Biopharmaceutical company Annexon has reported promising results from its Phase I single ascending dose (SAD) and multiple ascending dose (MAD) healthy volunteer study of ANX1502.
ANX1502 is a first-in-kind oral, selective small molecule inhibitor that targets the active form of C1s responsible for propagating classical pathway activation in association with C1q.
In the study, ANX1502 achieved target serum levels and demonstrated pharmacokinetic (PK) measures that support advancement into a proof-of-concept clinical study to assess pharmacodynamics (PD) and efficacy in patients with cold agglutinin disease (CAD) in 2024.

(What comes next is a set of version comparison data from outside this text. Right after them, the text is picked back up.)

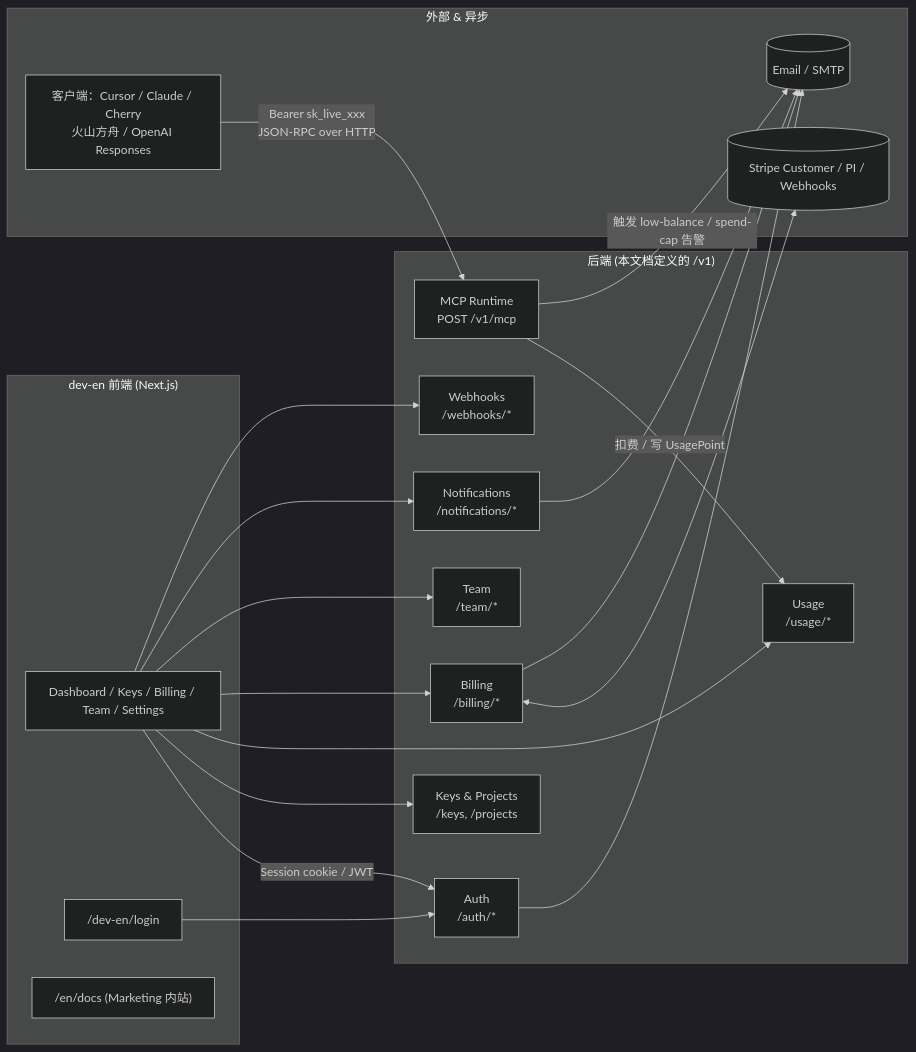
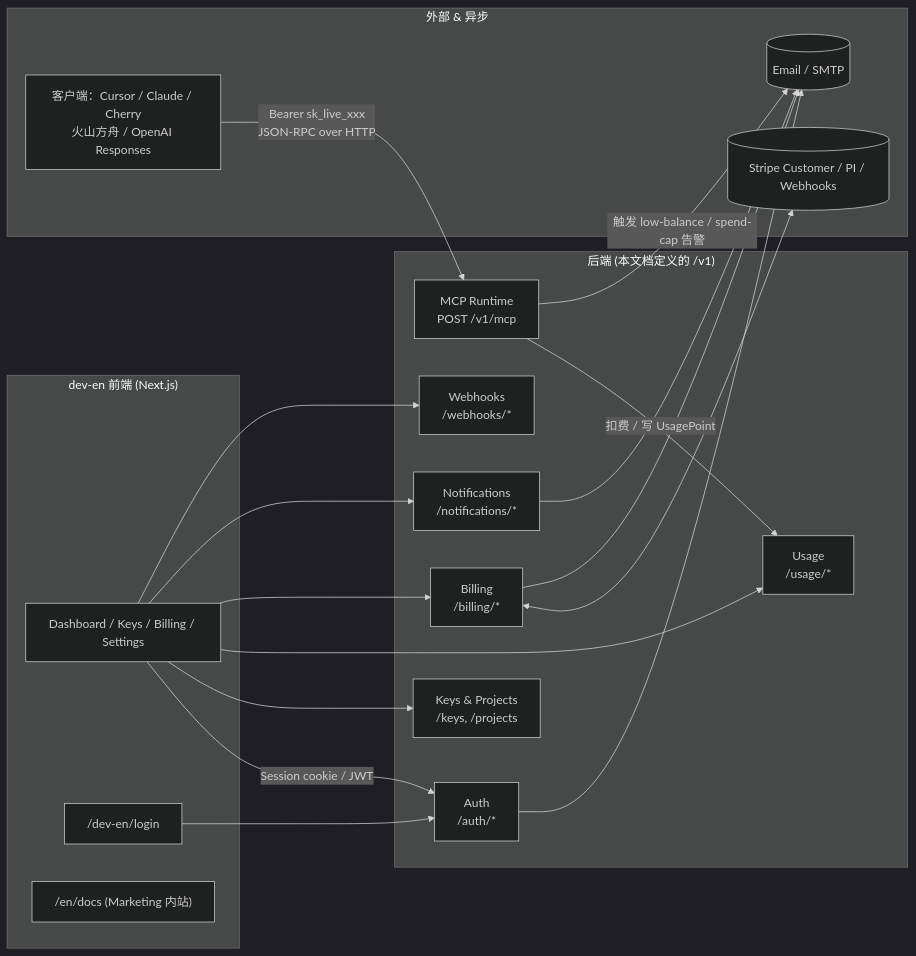
One commit to boyzhong123/mcp22 changed the first of 7 diagrams in docs/dev-en-api-spec.md. Above: the diagram before and after it, drawn with Mermaid (dark theme). The commit also changed other lines of this file and 83 other files, not shown here.

Commit message:
Release v1.2.1: dev-en billing/keys docs + UI updates.

````diff
--- a/docs/dev-en-api-spec.md
+++ b/docs/dev-en-api-spec.md
@@ -19,43 +19,41 @@
 ```mermaid
 flowchart LR
   subgraph CLIENT["dev-en 前端 (Next.js)"]
-    UI["Dashboard / Keys / Billing / Team / Settings"]
+    UI["Dashboard / Keys / Billing / Settings"]
     LOGIN["/dev-en/login"]
     DOCS["/en/docs (Marketing 内站)"]
   end
 
   subgraph BACKEND["后端 (本文档定义的 /v1)"]
     AUTH["Auth<br/>/auth/*"]
     KEYS["Keys & Projects<br/>/keys, /projects"]
     USAGE["Usage<br/>/usage/*"]
     BILL["Billing<br/>/billing/*"]
-    TEAM["Team<br/>/team/*"]
     NOTIF["Notifications<br/>/notifications/*"]
     HOOKS["Webhooks<br/>/webhooks/*"]
     MCP["MCP Runtime<br/>POST /v1/mcp"]
   end
 
   subgraph EXT["外部 & 异步"]
     STRIPE[(Stripe Customer / PI / Webhooks)]
     MAIL[(Email / SMTP)]
     AGENT["客户端：Cursor / Claude / Cherry<br/>火山方舟 / OpenAI Responses"]
   end
 
   UI -->|Session cookie / JWT| AUTH
   UI --> KEYS
   UI --> USAGE
   UI --> BILL
-  UI --> TEAM
   UI --> NOTIF
   UI --> HOOKS
   LOGIN --> AUTH
 
   BILL <--> STRIPE
   AUTH --> MAIL
   BILL --> MAIL
   NOTIF --> MAIL
 
   AGENT -->|Bearer sk_live_xxx<br/>JSON-RPC over HTTP| MCP
   MCP -->|扣费 / 写 UsagePoint| USAGE
   MCP -->|触发 low-balance / spend-cap 告警| MAIL
 ```
````
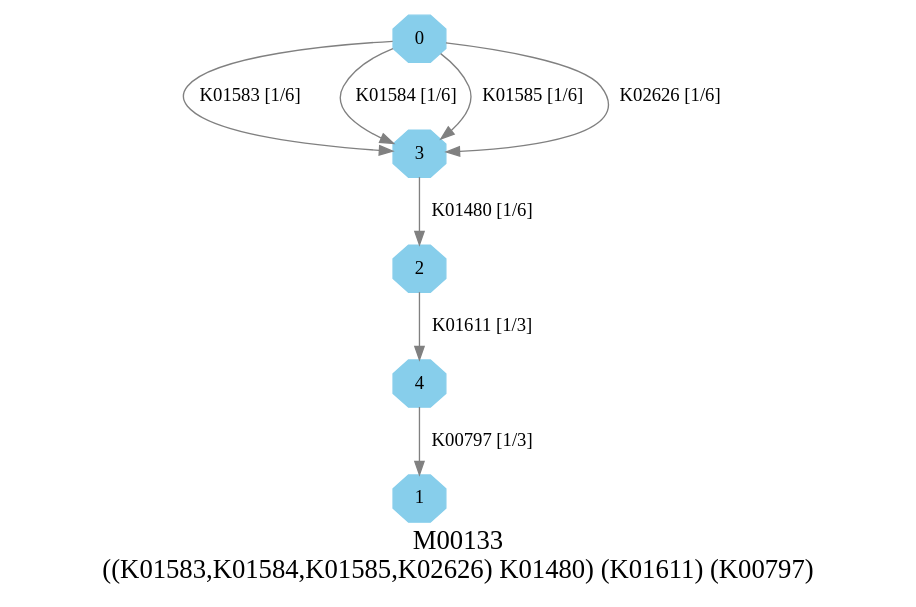
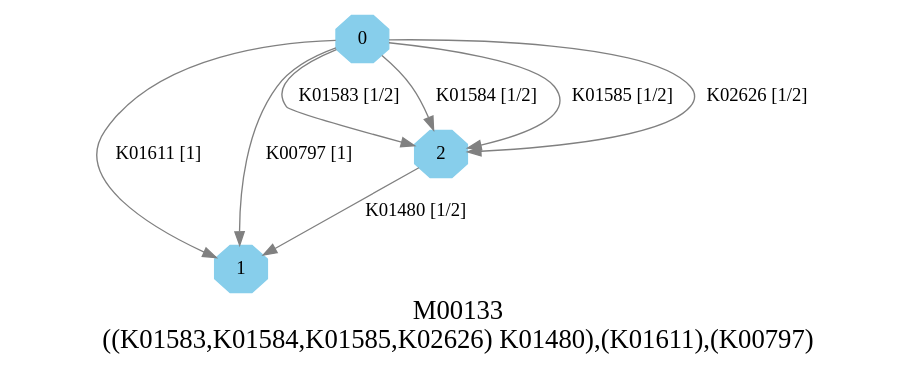
One commit to EBI-Metagenomics/kegg-pathways-completeness-tool changed the diagram in graphs/dots/M00133.dot. Above: the diagram before and after it, drawn with Graphviz. The commit also changed 45 other files, not shown here.

```diff
--- a/graphs/dots/M00133.dot
+++ b/graphs/dots/M00133.dot
@@ -1,14 +1,14 @@
 digraph G {
 graph [label="M00133
-((K01583,K01584,K01585,K02626) K01480) (K01611) (K00797)",fontsize=20];
+((K01583,K01584,K01585,K02626) K01480),(K01611),(K00797)",fontsize=20];
 node [shape=box,style=filled];
 edge [len=3,color=grey];
-{node [width=.3,height=.3,shape=octagon,style=filled,color=skyblue] 0 1 2 3 4 }
-0 -> 3 [label="K01583 [1/6]"];
-0 -> 3 [label="K01584 [1/6]"];
-0 -> 3 [label="K01585 [1/6]"];
-0 -> 3 [label="K02626 [1/6]"];
-2 -> 4 [label="K01611 [1/3]"];
-3 -> 2 [label="K01480 [1/6]"];
-4 -> 1 [label="K00797 [1/3]"];
+{node [width=.3,height=.3,shape=octagon,style=filled,color=skyblue] 0 1 2 }
+0 -> 2 [label="K01583 [1/2]"];
+0 -> 2 [label="K01584 [1/2]"];
+0 -> 2 [label="K01585 [1/2]"];
+0 -> 2 [label="K02626 [1/2]"];
+0 -> 1 [label="K01611 [1]"];
+0 -> 1 [label="K00797 [1]"];
+2 -> 1 [label="K01480 [1/2]"];
 }
```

“After more than a decade of groundbreaking research targeting the early classical complement pathway, we are excited to have reached an important step in the clinical development of ANX1502, our first-in-kind small molecule complement inhibitor that we believe can have meaningful impact on a range of autoimmune conditions,” said Ted Yednock, Chief Innovation Officer of Annexon.
“We’re very encouraged by the results from our Phase I SAD/MAD trial showing that ANX1502 was well tolerated and achieved target drug levels with supportive impact on a key biomarker in healthy volunteers. Based on these data, we look forward to advancing a tablet formulation of ANX1502 into a proof-of-concept study in patients with CAD, which enables us to further explore larger opportunities in serious autoimmune diseases.”
According to the study results, dose-proportional PK and targeted levels of active drug were observed across both SAD and MAD cohorts. Single doses of 525-1025mg ANX1502 suppressed C4d serum levels in healthy volunteers with higher than median baseline C4d.
Across all doses evaluated, ANX1502 was generally well tolerated with mild to moderate treatment-emergent adverse events (TEAEs). No serious adverse events were reported, and there were no significant clinical or lab findings.